The tensions listed below are evident in reading the introduction and first four chapters of Darwin’s On the Origin of Species (first published in 1859), but are even more evident when looking at the development of his thinking over the preceding two decades (see, e.g., Ospovat 1979). The significance of identifying tensions I explain to biology-in-society students as follows:
Many scientific accounts can be read as stories or narratives (Landau 1984). Stories are more compelling if they adopt a familiar structure (Landau’s structuralist account) and if they resonate with other stories (the hermeneutic emphasis). Identifying the structural themes and noticing connections between parts highlights the causation implied and perhaps exposes weaknesses in the account. For example, Hrdy (1981) uses four dualities that at first seem to reinforce each other—large/small cell, egg/sperm, “female”/”male” unicell, female/male mammal—but then allow us to ask what is anything the relationship is say between a sperm and a male. After all, sperm can carry an X or a Y chromosome. To pursue critical thinking around structural themes, use the pairings to reflect on how the story could appear if the other theme in the pair had been emphasized.
uniformity of processes vs.
historically contingency of events
the balance of nature vs.
a struggle for existence
fixed, stable places (niches) vs.
scrambling for a place
stable equilibrium vs.
biological causes of changing conditions of life vs.
physical & climatic determination
ecological complexity integrated, like an organism vs.
an aggregate of individuals
nature passive or mechanical vs.
active or creative
Hrdy, S. B. (1981). An Initial Inequality. The Woman That Never Evolved. Cambridge, MA, Harvard University Press: 20-23.
Landau, M. (1984). “Human Evolution as Narrative.” Amer.
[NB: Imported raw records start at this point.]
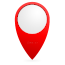
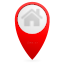
update

Changed region(s): [[0.3385, 0.1231, 0.6462, 0.4]]

diff --git a/src/js/map.js b/src/js/map.js
@@ -1,3 +1,9 @@
+/*
+* Brouet Thierry
+*
+* 2021
+*  */
+
 let lat = 50.4676822;
 let lng = 2.5603700000000345;
 let map = null;
@@ -5,15 +11,16 @@ let map = null;
 // Map initialization
 function initMap() {
 
-    map = L.map('map').setView([lat, lng], 14);
+    map = L.map('map').setView([lat, lng], 15);
 
     L.tileLayer('https://{s}.tile.openstreetmap.fr/osmfr/{z}/{x}/{y}.png', {
         attribution: 'données © <a href="//osm.org/copyright">OpenStreetMap</a>/ODbL - rendu <a href="//openstreetmap.fr">OSM France</a>&nbsp&nbsp',
         minZoom: 10,
-        maxZoom: 18
-    }).addTo(map);
+        maxZoom: 18,
+    })
+        .addTo(map);
 
-    // Marker
+    // Custom Marker
     let icon = L.icon({
         iconUrl: 'src/img/icon.png',
         iconSize: [65, 65],
@@ -21,10 +28,12 @@ function initMap() {
         popupAnchor: [-1, -60]
     });
 
-    let marker = L.marker([lat, lng], {icon: icon}).addTo(map);
+    let marker = L.marker([lat, lng], {icon: icon})
+        .addTo(map);
 
     marker.addEventListener("mouseover", () => {
-        marker.bindPopup("<h3>Marker test</h3><br>Here is the text of marker test").openPopup();
+        marker.bindPopup("<h3>Marker test</h3><br>Here is the text of marker test")
+            .openPopup();
     });
 
     marker.addEventListener("mouseout", () => {

diff --git a/index.html b/index.html
@@ -5,6 +5,7 @@
     <meta charset="utf-8">
     <meta name="viewport" content="width=device-width, initial-scale=1, shrink-to-fit=no">
 
+    <link rel="icon" href="favicon.ico" />
     <link rel="stylesheet" href="src/css/style.css">
     <link rel="stylesheet" href="src/css/leaflet.css">
 </head>
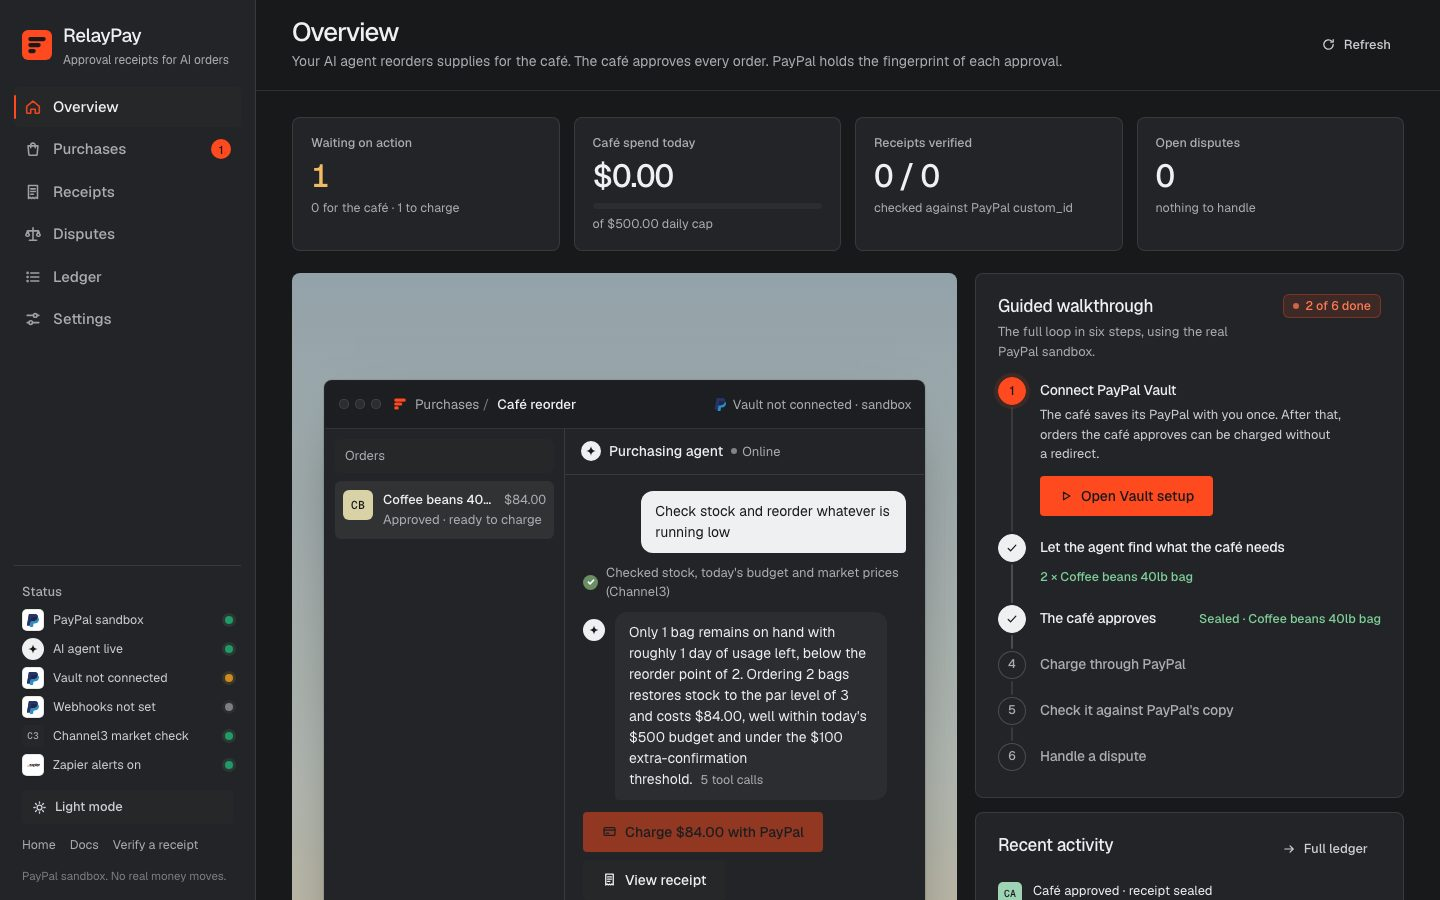
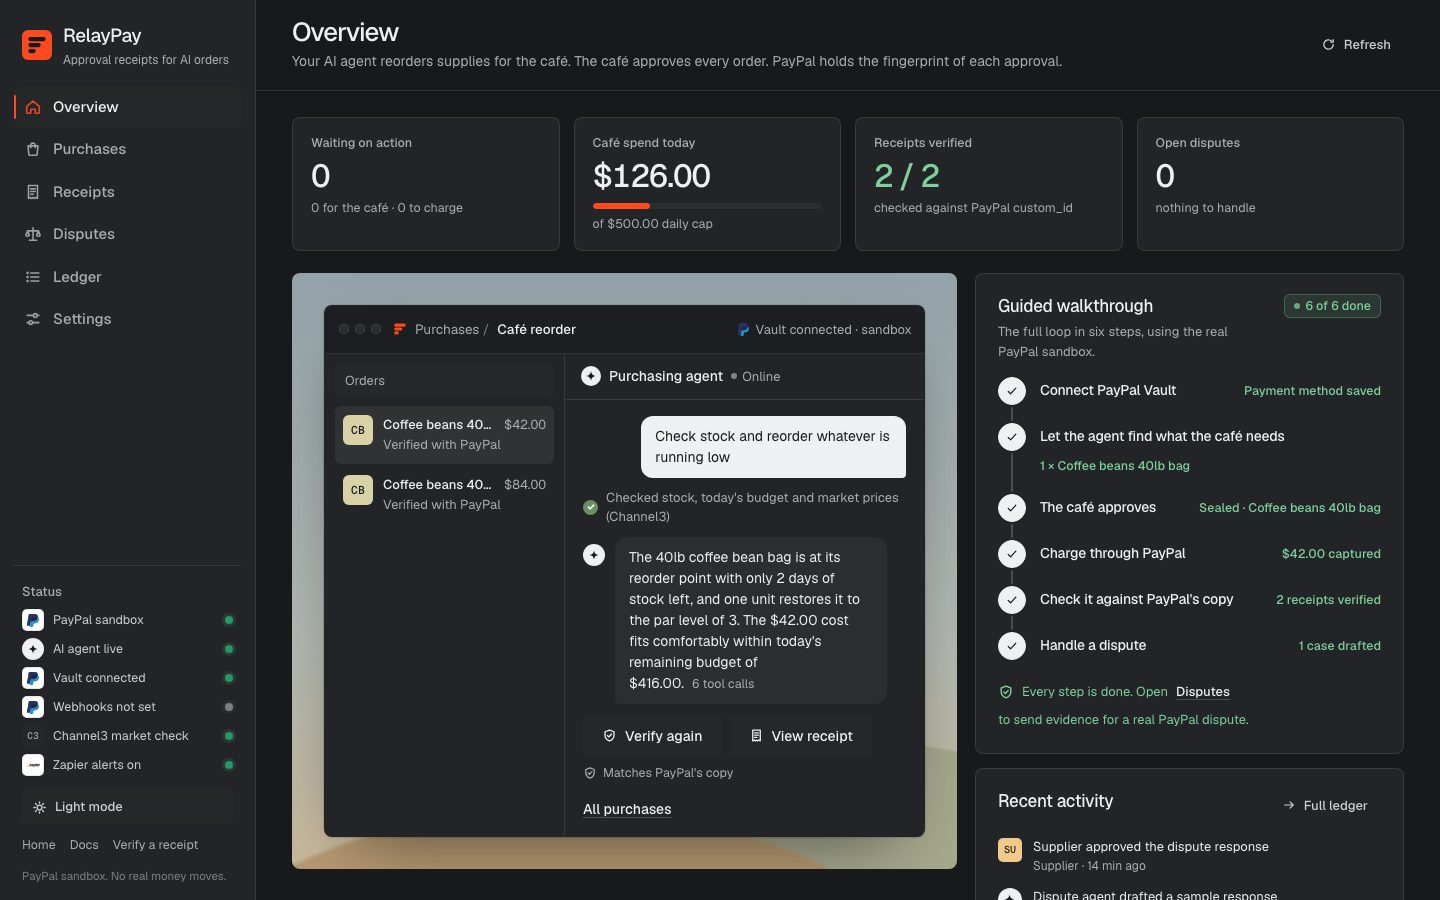
README: real clone URL and screenshots of a verified run
- Clone URL points to github.com/mayurbijarniya/relaypay.
- Console and receipt screenshots show a live run: Vault connected,
  2 of 2 receipts verified with PayPal, 5 of 5 checks.
- Link-preview image matches the corrected landing hero.

diff --git a/README.md b/README.md
@@ -134,7 +134,7 @@ The agents never hold PayPal credentials and never move money. Live PayPal is re
 
 Requires Node 20+ (Node 22.18+ for `npm test`). No database or webhook needed locally.
 
-1. `git clone [paste GitHub repo URL here] && cd relaypay`
+1. `git clone https://github.com/mayurbijarniya/relaypay.git && cd relaypay`
 2. `cp .env.example .env` and fill in `PAYPAL_CLIENT_ID`, `PAYPAL_CLIENT_SECRET` (sandbox), `LLM_API_KEY` and
    `NEXT_PUBLIC_BASE_URL=http://localhost:3000`. The sandbox app needs **Save payment methods** (Vault) enabled.
 3. `npm install` then `npm run dev` → http://localhost:3000 (landing page) and http://localhost:3000/app (the console)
Sci. 72(May-June): 262-268.
Ospovat, D. (1979). “Darwin After Malthus.” Journal of the History of Biology 12(2): 211-230.